In setting policy, the FOMC is always driven by the pursuit of its dual mandate goals of price stability and maximum employment. Inflation is very elevated and labor markets are tight by many metrics, yet monetary policy remains at emergency levels of accommodation needed earlier in the pandemic. We need to bring monetary policy into sync with the current state of the economy. Our intent is to remove accommodation at the pace necessary to bring inflation under control while sustaining the expansion in economic activity and healthy labor markets. Because longer-run inflation expectations are still anchored, and there is strong underlying growth momentum in both product and labor markets, I am optimistic we can achieve this by reducing excess demand via our policy actions. I view getting inflation under control as important for both parts of our mandate. The best thing monetary policy can do to support a healthy labor market is to ensure that the expansion is sustained, and that means taking appropriate actions to return to price stability.
Based on my current outlook and my assessment of the risks to the outlook, I believe it will be appropriate this year to move the target range of the fed funds rate up to its longer-run level, which I estimate to be about 2.5 percent, and to follow with further rate increases next year. My path is somewhat steeper than the median path in the March Summary of Economic Projections of FOMC participants, which also has the funds rate moving above its longer-run level next year.

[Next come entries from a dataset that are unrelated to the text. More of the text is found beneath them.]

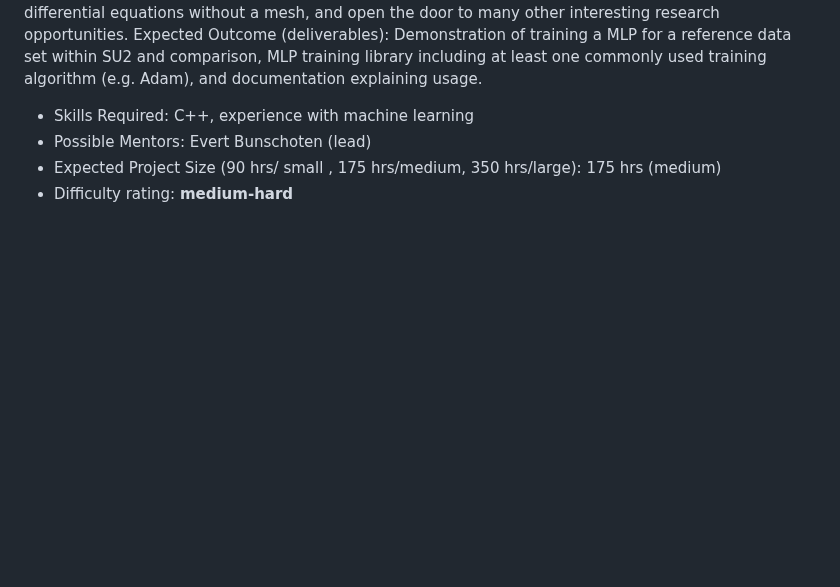
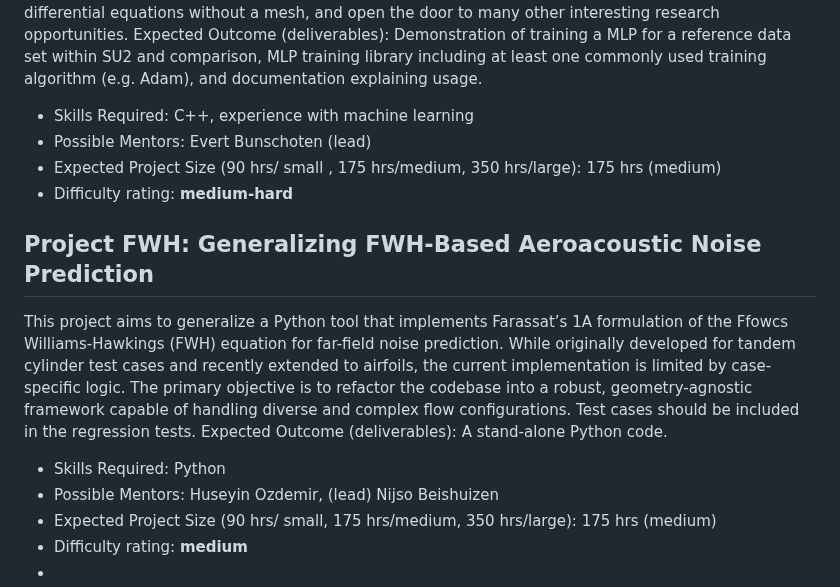
Before and after one commit to su2code/su2code.github.io, a Markdown page: _gsoc/Introduction.md, the part around the change. Drawn GitHub-style; blank space fills up the shorter version.

Commit message:
Update Introduction.md
Added a new project (FWH).

```diff
--- a/_gsoc/Introduction.md
+++ b/_gsoc/Introduction.md
@@ -51,3 +51,12 @@ Expected Outcome (deliverables): Demonstration of training a MLP for a reference
 - Possible Mentors: Evert Bunschoten (lead)
 - Expected Project Size (90 hrs/ small , 175 hrs/medium, 350 hrs/large): 175 hrs (medium)
 - Difficulty rating: **medium-hard**
+
+## Project FWH: Generalizing FWH-Based Aeroacoustic Noise Prediction
+This project aims to generalize a Python tool that implements Farassat’s 1A formulation of the Ffowcs Williams-Hawkings (FWH) equation for far-field noise prediction. While originally developed for tandem cylinder test cases and recently extended to airfoils, the current implementation is limited by case-specific logic. The primary objective is to refactor the codebase into a robust, geometry-agnostic framework capable of handling diverse and complex flow configurations. Test cases should be included in the regression tests.
+Expected Outcome (deliverables): A stand-alone Python code.
+- Skills Required: Python
+- Possible Mentors: Huseyin Ozdemir, (lead) Nijso Beishuizen
+- Expected Project Size (90 hrs/ small, 175 hrs/medium, 350 hrs/large): 175 hrs (medium)
+- Difficulty rating: **medium**
+-
```
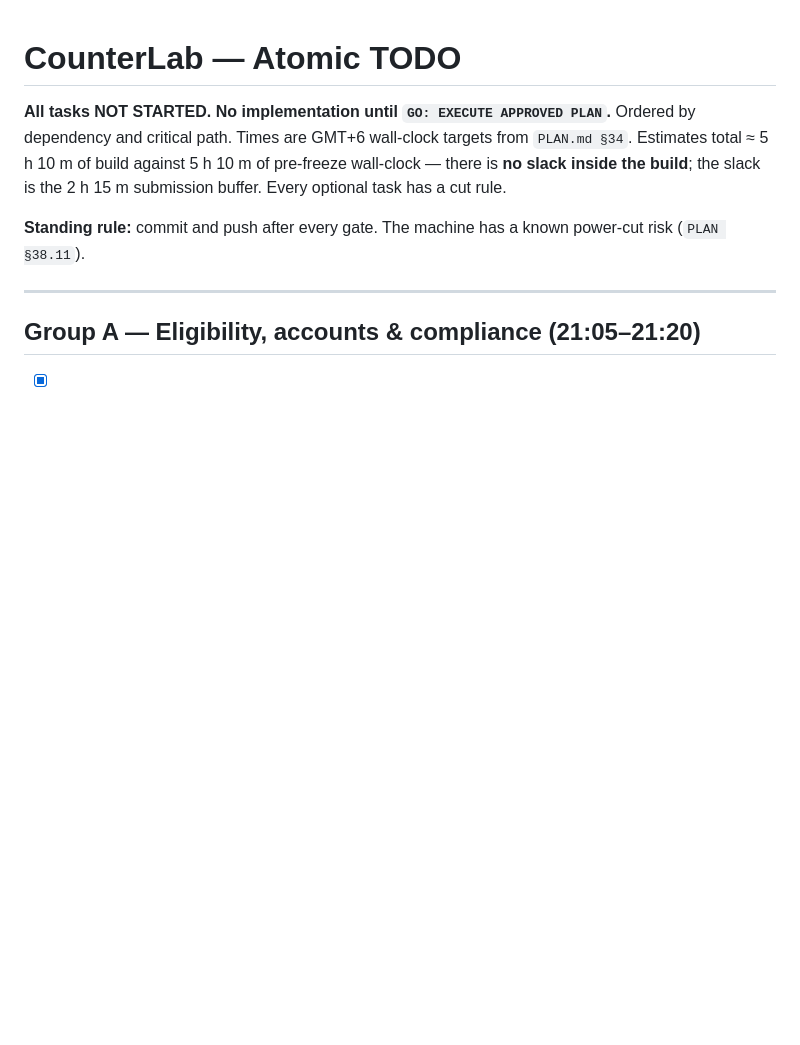
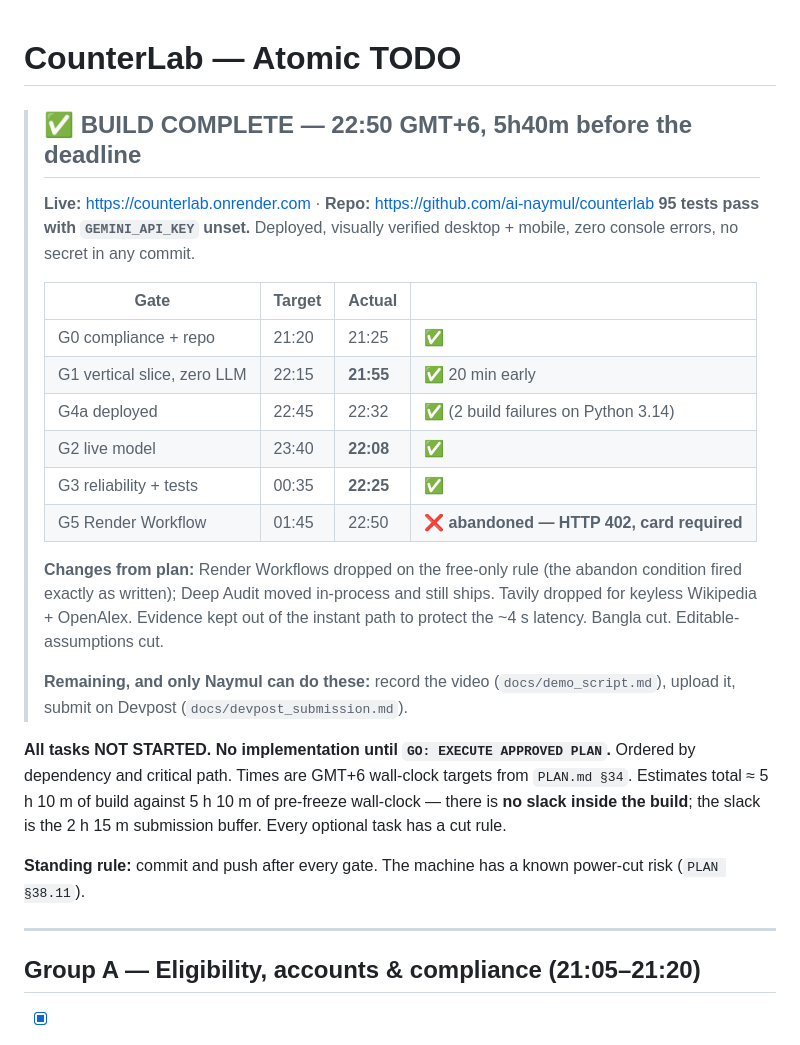
Before and after one commit to ai-naymul/counterlab, a Markdown page: docs/TODO.md, the part around the change. Rendered like a GitHub page; blank space fills up the shorter version.

Commit message:
devpost copy + build status

```diff
--- a/docs/TODO.md
+++ b/docs/TODO.md
@@ -1,4 +1,22 @@
 # CounterLab — Atomic TODO
+
+> ## ✅ BUILD COMPLETE — 22:50 GMT+6, 5h40m before the deadline
+> **Live:** https://counterlab.onrender.com · **Repo:** https://github.com/ai-naymul/counterlab
+> **95 tests pass with `GEMINI_API_KEY` unset.** Deployed, visually verified desktop + mobile, zero console errors, no secret in any commit.
+>
+> | Gate | Target | Actual | |
+> |---|---|---|---|
+> | G0 compliance + repo | 21:20 | 21:25 | ✅ |
+> | G1 vertical slice, zero LLM | 22:15 | **21:55** | ✅ 20 min early |
+> | G4a deployed | 22:45 | 22:32 | ✅ (2 build failures on Python 3.14) |
+> | G2 live model | 23:40 | **22:08** | ✅ |
+> | G3 reliability + tests | 00:35 | **22:25** | ✅ |
+> | G5 Render Workflow | 01:45 | 22:50 | ❌ **abandoned — HTTP 402, card required** |
+>
+> **Changes from plan:** Render Workflows dropped on the free-only rule (the abandon condition fired exactly as written); Deep Audit moved in-process and still ships. Tavily dropped for keyless Wikipedia + OpenAlex. Evidence kept out of the instant path to protect the ~4 s latency. Bangla cut. Editable-assumptions cut.
+>
+> **Remaining, and only Naymul can do these:** record the video (`docs/demo_script.md`), upload it, submit on Devpost (`docs/devpost_submission.md`).
+
 
 **All tasks NOT STARTED. No implementation until `GO: EXECUTE APPROVED PLAN`.**
 Ordered by dependency and critical path. Times are GMT+6 wall-clock targets from `PLAN.md §34`.
```
Also changed, not shown: docs/devpost_submission.md (added, +95 -0 lines).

Of course, the ultimate pace at which monetary policy accommodation is removed will need to be data driven and forward looking. Given the underlying strength in the economy and the current very low level of the funds rate, I find it appealing to front-load some of the needed increases earlier rather than later in the process because it puts policy in a better position to adjust if the economy evolves differently than expected. If by the middle of the year, inflation is not beginning to moderate, we could speed up our rate increases. But if inflation is moving down faster than expected, we could slow the pace of rate increases in the second half of the year compared to the first half. The implications of the unfolding situation in Ukraine for the medium-run economic outlook in the U.S. will also be a consideration in determining the appropriate timing and pace of our monetary policy actions.
As we have seen over the past two years, the economy can evolve differently than expected. The pandemic is not behind us yet, and unfolding geopolitical events could affect the U.S. economy. So as the FOMC recalibrates monetary policy to meet today’s inflation challenge, I will stay attuned to evolving economic and financial conditions and their implications for the outlook, and I will remain committed to achieving our goals of price stability and maximum employment on behalf of the public.